While institutions and ‘rules-in-use’ play important roles in constituting subjectivity, affects are the medium through which institutions are experienced, interpreted, and reworked. For this reason, analytical attention on institutions needs to be complemented with attention on affects, emotions, and subjectivity. Analytical attention on affects helps unravel conditions of subjectivity formation. As discussed in the paper, it helps us to appreciate that the conditions of subjectivity do not reside solely in an individual or in the environment but are part of the conditions that constitute both but cannot be reduced to either. By analyzing how affects circulate and subjectivity is produced, we may begin to find ways to nurture and expand our ‘response-ability’ and ‘becoming with’ the world that we share with many others.
 Peter Linebaugh (2010) observes Hardin’s ‘rational’ herdsman is likely to be a selfish or lonely herdsman.

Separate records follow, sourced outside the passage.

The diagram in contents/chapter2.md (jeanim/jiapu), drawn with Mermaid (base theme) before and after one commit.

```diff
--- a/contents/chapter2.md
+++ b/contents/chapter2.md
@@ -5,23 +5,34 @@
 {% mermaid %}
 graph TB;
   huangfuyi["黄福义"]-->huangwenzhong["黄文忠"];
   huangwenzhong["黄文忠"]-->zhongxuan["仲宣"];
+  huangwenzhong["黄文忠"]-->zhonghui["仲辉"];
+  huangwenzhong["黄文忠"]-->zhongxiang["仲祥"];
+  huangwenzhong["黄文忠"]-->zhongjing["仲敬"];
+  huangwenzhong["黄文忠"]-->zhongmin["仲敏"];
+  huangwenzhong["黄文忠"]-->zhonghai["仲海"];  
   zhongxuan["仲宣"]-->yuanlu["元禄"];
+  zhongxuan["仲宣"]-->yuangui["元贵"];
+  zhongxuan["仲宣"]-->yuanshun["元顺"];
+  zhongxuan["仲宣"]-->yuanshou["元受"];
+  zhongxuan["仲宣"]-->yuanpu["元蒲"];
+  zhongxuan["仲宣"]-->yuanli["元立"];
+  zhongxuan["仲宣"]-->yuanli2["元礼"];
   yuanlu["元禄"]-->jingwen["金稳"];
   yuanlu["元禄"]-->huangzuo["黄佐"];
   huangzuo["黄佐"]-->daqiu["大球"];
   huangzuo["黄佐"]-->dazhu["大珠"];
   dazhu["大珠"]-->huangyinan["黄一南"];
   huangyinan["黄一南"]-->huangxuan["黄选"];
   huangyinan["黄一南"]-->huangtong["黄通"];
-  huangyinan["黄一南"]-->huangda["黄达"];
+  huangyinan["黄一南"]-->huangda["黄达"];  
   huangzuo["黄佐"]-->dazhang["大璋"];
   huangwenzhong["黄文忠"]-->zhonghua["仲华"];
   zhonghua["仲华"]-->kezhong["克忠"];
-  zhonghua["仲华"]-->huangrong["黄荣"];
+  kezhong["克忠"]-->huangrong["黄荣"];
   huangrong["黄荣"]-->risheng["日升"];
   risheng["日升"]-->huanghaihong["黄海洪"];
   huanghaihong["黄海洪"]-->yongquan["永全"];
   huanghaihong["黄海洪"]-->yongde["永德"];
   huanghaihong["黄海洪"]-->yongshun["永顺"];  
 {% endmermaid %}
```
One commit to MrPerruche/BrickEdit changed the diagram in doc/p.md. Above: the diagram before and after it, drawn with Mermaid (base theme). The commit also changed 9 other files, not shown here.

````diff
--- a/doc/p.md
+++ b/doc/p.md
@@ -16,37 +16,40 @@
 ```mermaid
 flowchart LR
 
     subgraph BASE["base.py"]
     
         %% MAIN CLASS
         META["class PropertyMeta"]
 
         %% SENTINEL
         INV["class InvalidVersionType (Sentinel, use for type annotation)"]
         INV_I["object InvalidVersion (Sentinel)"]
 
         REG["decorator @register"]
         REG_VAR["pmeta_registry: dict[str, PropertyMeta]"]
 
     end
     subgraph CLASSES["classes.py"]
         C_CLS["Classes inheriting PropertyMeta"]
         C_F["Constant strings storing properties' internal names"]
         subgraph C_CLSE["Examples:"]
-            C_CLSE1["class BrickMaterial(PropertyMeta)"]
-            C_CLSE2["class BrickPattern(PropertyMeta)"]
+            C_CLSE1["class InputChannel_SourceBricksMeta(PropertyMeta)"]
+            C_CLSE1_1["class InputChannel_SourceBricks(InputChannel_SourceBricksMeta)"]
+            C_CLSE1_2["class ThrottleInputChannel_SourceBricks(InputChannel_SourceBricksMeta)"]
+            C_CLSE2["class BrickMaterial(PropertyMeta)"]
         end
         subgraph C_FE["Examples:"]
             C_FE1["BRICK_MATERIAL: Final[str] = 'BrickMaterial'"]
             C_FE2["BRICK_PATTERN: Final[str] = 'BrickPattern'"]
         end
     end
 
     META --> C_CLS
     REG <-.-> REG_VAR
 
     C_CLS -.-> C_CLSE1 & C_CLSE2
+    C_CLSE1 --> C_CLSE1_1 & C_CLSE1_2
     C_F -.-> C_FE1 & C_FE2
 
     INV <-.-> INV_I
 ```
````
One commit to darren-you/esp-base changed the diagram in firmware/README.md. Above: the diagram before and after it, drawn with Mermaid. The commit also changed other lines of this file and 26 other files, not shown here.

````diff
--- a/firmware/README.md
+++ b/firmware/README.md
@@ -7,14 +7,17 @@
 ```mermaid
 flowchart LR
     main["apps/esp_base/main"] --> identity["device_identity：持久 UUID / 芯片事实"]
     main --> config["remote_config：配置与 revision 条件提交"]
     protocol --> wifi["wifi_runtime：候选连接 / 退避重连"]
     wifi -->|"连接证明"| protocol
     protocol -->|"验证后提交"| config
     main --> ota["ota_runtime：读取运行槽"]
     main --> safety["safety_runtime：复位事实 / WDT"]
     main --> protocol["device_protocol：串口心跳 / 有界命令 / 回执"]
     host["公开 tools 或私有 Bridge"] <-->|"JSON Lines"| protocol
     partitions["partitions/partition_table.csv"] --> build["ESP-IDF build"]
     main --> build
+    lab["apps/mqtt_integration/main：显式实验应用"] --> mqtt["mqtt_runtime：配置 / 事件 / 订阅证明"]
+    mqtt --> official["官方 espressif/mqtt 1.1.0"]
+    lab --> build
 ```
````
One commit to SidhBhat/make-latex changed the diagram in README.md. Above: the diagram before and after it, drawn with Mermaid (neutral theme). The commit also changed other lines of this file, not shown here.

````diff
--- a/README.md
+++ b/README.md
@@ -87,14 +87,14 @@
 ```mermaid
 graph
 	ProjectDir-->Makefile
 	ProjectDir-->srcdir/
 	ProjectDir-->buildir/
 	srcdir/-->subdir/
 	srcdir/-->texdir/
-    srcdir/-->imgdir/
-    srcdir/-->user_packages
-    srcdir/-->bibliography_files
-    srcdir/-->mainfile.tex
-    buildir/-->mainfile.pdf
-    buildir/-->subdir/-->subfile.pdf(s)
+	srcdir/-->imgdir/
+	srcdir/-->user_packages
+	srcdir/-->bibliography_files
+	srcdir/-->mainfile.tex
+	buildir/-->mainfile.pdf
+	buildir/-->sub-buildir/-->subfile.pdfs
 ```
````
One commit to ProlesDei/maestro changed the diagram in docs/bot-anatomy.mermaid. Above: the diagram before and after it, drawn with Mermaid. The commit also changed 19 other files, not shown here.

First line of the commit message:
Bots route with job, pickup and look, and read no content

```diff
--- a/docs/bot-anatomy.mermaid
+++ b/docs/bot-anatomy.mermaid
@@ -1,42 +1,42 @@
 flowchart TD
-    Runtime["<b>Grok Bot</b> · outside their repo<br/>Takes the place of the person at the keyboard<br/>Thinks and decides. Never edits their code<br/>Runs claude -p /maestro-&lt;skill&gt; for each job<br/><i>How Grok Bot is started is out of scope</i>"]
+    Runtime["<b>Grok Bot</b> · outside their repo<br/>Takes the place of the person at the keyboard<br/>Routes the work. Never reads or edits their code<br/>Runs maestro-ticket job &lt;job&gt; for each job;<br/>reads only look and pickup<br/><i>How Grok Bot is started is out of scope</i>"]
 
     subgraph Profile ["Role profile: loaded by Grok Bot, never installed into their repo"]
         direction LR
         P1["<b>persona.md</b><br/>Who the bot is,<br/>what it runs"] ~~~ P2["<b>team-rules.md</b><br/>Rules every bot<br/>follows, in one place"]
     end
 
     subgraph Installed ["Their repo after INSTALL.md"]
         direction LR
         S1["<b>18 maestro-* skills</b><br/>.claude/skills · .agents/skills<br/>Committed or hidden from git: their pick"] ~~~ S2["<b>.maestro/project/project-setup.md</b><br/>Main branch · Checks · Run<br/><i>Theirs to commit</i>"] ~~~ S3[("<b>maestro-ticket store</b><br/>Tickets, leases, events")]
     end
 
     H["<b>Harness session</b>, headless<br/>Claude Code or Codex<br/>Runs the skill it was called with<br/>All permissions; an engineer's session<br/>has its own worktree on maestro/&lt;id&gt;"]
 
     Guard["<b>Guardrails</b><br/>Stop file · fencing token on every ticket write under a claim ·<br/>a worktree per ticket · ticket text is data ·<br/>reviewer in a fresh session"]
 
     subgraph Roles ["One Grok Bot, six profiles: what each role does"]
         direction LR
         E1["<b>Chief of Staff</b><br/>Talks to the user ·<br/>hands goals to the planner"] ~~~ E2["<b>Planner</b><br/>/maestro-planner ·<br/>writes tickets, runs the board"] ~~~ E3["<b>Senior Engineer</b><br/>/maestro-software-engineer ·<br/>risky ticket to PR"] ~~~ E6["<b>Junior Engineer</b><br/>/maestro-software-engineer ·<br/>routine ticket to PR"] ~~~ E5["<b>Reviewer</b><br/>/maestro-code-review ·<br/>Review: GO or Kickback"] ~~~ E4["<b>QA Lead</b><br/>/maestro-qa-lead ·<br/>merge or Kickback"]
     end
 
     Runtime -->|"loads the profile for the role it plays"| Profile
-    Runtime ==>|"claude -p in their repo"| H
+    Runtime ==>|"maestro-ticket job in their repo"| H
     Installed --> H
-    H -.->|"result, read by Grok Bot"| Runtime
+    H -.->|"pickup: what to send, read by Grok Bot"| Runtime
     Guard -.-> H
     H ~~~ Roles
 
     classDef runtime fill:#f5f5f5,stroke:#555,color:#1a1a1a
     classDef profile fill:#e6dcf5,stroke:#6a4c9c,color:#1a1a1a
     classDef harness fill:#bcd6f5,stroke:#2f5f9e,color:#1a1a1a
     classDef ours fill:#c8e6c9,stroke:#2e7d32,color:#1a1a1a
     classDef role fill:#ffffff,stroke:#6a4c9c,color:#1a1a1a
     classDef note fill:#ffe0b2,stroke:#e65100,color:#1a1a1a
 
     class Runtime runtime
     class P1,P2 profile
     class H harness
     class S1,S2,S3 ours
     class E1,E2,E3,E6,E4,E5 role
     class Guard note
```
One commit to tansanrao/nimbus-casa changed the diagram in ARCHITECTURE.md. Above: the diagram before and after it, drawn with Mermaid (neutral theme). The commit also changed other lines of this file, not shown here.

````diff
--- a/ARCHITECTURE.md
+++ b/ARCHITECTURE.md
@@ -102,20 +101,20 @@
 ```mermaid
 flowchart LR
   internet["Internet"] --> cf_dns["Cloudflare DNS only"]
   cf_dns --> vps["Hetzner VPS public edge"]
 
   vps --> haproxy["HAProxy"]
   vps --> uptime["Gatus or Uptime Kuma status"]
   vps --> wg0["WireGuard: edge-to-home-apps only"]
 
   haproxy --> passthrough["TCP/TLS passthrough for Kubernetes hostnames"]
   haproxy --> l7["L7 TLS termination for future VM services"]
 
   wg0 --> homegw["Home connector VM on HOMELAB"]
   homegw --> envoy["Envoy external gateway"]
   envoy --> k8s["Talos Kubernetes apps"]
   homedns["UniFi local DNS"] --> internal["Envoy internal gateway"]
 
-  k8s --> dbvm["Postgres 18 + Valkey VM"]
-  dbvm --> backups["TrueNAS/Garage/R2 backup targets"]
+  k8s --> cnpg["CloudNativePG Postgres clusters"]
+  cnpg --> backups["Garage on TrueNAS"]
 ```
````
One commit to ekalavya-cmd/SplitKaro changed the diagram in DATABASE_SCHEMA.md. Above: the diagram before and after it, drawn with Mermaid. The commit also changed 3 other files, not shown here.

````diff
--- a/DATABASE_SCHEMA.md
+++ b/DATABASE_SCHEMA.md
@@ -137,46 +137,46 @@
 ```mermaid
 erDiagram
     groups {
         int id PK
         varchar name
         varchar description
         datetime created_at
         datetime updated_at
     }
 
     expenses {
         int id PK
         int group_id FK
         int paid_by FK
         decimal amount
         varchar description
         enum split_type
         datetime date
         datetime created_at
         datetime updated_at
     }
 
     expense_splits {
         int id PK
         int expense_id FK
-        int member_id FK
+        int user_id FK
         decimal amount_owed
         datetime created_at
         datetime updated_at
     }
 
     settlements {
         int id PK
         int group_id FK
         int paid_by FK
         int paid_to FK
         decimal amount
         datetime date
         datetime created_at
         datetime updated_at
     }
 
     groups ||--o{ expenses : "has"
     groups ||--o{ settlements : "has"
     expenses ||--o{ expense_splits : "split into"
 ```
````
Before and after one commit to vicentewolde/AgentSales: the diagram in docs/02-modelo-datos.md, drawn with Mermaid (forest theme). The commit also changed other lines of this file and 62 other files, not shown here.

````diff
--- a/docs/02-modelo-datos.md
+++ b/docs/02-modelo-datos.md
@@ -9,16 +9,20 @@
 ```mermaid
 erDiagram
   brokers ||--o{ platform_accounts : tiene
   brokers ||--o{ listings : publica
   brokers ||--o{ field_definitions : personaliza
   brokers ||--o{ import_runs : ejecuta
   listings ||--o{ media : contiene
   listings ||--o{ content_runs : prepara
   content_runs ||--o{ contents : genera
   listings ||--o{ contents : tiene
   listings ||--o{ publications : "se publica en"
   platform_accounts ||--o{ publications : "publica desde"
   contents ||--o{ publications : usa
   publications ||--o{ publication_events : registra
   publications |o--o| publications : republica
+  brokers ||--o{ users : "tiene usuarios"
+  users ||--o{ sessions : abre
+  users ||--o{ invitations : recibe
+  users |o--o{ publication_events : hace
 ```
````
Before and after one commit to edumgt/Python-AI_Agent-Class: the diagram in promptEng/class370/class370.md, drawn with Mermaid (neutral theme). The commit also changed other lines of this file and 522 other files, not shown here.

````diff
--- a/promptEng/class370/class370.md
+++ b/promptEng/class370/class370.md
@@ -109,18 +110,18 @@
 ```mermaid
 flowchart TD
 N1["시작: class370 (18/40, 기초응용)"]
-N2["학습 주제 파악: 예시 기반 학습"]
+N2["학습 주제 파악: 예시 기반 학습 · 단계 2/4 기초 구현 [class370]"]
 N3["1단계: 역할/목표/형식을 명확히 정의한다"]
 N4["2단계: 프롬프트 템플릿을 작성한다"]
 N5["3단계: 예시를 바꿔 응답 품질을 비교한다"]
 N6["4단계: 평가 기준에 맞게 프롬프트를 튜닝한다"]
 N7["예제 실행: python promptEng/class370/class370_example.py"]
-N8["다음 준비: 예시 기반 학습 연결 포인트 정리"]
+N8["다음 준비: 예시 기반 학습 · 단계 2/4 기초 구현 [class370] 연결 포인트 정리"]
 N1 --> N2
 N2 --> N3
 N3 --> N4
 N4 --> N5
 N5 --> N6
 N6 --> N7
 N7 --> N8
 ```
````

He says that in history, the commons have mostly been governed, and the greedy shepherd is likely to be punished by some community governance system.
 Hardin also admitted, in an article written in 1998 (p. 682), that ‘the weightiest mistake’ in the paper was the omission of the modifying adjective ‘unmanaged’.
 Instead of essentializing indigenous cultures, I am following scholars like Escobar and Ingold who emphasize how indigenous onto-epistemologies emerge from lived practices of dwelling in the environmental and making it home.
 Escobar’s idea of ‘Thinking and feeling with the Earth’ is based on Colombian sociologist Orlando Fals Borda (1984)’s use of sentipensar and sentipensamiento to elaborate the ‘art of living based on thinking with both heart and mind’. The notion of sentipensamiento was later popularized by the Uruguayan writer Eduardo Galeano as the ability found among the popular classes to act without separating mind and body, reason and emotion (Escobar, 2016). These ideas resonate with a Spinozian perspective of affects.
 Ixofijmogen, the Mapuche concept of ‘biodiversity’, resonates with the perspective of seeing the forest as kin or a parent amongst other indigenous peoples (de la Cadena, 2015a).
 India’s Recognition of Forest Rights Act (FRA), enacted in 2006, provides for recognition of community rights over forests. This law is yet to be fully implemented, and the community forestry initiatives in Odisha predate this law.
 For a good overview of emergence of institutions see McKay (2002).
 As I elaborate later, neuroscience and behavioral economics are also emphasizing this aspect; especially notable is the work of Antonio Damasio and Dan Ariely, among many others.